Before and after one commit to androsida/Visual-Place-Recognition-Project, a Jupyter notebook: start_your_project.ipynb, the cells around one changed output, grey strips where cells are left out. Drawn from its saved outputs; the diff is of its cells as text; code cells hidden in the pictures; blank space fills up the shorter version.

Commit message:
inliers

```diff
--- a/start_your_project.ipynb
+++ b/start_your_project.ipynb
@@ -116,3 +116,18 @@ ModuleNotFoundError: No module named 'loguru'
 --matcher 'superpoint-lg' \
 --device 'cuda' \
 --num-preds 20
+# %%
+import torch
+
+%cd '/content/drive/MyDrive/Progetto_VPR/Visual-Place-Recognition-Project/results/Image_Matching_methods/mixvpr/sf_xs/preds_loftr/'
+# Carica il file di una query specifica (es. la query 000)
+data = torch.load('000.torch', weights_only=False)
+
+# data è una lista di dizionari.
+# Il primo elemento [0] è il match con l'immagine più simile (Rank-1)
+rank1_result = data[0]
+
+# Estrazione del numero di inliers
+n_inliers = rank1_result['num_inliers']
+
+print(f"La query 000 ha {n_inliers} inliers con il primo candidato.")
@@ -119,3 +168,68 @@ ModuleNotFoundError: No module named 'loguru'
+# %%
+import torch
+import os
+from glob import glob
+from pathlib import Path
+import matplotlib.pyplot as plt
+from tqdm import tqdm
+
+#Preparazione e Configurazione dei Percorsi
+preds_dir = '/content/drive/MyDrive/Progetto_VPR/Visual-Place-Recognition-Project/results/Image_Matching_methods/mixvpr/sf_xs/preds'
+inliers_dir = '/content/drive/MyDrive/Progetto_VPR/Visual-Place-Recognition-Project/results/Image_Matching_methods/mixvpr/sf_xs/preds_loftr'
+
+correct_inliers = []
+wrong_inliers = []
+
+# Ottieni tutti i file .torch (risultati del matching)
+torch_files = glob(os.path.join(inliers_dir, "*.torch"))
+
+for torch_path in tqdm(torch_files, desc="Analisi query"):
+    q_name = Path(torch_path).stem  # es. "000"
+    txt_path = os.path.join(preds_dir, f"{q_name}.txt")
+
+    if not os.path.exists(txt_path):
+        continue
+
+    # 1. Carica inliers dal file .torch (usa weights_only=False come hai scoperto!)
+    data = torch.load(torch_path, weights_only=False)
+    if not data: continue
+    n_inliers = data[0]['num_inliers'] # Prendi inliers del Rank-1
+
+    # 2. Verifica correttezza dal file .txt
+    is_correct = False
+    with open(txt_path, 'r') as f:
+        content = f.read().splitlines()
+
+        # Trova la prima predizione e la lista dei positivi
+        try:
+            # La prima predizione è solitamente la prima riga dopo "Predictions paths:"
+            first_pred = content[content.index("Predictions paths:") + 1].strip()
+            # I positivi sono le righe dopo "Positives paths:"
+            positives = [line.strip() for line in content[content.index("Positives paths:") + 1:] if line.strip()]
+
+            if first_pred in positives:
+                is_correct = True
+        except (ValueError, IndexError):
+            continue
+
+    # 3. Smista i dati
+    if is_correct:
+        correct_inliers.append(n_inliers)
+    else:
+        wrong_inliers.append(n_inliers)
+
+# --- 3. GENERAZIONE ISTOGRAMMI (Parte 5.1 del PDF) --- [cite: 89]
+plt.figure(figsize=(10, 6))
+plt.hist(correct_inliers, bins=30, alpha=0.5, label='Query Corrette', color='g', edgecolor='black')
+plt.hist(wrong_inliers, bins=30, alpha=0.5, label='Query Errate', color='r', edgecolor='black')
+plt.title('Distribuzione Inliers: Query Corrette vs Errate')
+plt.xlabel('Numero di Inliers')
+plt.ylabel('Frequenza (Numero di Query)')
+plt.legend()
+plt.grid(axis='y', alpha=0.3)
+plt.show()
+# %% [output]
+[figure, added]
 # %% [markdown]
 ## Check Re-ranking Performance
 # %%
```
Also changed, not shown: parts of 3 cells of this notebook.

★ ★ ★

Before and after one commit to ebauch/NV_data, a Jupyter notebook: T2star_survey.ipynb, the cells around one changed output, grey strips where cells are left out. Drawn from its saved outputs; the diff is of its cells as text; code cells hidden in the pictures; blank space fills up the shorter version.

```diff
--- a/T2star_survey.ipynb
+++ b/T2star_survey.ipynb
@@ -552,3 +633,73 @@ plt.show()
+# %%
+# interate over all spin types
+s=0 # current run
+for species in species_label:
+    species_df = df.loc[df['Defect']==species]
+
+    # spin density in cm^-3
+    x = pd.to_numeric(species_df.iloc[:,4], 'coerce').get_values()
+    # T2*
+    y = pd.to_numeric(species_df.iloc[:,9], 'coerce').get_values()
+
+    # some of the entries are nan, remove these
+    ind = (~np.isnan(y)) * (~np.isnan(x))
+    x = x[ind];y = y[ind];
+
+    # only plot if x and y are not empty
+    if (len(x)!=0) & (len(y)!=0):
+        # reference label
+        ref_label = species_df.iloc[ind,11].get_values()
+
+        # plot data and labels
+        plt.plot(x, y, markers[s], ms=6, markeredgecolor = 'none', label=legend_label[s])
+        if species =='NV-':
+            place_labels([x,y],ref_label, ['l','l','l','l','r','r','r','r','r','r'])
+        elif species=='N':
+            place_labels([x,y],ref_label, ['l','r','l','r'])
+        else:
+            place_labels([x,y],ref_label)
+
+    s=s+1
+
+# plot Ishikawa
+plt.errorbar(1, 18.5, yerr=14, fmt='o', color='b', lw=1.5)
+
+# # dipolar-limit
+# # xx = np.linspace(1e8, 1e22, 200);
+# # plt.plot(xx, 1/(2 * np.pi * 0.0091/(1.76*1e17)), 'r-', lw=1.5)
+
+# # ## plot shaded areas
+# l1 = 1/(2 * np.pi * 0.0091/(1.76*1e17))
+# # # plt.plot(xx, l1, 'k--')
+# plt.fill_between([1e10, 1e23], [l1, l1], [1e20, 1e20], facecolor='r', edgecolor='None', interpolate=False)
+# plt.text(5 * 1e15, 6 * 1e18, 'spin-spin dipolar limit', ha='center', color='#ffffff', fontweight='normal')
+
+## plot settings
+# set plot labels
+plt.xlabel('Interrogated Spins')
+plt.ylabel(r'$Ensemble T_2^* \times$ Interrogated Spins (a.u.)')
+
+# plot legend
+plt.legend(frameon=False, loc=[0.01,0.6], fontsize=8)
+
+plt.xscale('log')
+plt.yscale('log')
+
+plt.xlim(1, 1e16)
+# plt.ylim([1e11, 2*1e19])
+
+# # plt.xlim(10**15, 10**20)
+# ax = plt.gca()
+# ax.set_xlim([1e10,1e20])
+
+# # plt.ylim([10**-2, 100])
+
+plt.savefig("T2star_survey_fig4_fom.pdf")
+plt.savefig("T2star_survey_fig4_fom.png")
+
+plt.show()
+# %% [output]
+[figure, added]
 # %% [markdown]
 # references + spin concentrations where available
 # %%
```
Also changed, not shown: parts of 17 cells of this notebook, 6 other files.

★ ★ ★

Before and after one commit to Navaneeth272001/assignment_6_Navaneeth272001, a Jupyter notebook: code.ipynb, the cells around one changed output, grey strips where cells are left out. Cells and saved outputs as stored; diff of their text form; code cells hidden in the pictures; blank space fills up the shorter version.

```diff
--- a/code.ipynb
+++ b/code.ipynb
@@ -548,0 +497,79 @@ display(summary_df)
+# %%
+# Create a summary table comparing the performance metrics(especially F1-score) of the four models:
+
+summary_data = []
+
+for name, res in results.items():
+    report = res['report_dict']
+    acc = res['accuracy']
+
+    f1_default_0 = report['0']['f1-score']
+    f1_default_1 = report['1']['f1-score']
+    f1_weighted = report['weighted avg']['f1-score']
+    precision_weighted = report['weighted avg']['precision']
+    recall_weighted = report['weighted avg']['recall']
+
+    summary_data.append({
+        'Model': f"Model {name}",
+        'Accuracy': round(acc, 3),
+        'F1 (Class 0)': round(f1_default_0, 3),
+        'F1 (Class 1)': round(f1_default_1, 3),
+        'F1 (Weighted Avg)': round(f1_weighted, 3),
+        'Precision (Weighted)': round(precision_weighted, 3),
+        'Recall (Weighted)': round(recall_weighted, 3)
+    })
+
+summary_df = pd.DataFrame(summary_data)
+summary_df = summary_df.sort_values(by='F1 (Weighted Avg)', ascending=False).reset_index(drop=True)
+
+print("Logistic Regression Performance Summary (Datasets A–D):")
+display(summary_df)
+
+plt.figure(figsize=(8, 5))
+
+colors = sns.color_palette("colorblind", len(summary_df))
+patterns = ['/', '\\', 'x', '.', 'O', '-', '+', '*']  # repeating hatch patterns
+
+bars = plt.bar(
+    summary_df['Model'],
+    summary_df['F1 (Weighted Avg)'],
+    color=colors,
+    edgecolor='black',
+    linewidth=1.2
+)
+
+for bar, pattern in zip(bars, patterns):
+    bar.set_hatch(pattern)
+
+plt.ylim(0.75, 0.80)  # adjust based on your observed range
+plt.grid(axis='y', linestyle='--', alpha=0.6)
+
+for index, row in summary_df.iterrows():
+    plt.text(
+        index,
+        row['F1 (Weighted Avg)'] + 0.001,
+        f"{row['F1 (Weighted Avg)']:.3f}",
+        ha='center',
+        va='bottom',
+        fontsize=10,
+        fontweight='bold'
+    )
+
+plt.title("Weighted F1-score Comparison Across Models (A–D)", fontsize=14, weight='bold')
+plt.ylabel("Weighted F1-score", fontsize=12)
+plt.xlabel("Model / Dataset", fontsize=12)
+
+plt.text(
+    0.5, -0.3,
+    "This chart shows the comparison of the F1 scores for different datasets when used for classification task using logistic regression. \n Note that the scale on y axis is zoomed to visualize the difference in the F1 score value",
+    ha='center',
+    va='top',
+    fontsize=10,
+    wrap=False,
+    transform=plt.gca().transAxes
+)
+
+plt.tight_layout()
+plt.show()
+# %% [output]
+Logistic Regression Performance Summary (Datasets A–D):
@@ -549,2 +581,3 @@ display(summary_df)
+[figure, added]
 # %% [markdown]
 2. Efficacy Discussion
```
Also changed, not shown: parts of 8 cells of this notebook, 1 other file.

★ ★ ★

Work item » Only lines containing the word "import" should appear in the answer, and every such line from the records above must be there.

Written solution »
+import torch
+import torch
+import os
+from glob import glob
+from pathlib import Path
+import matplotlib.pyplot as plt
+from tqdm import tqdm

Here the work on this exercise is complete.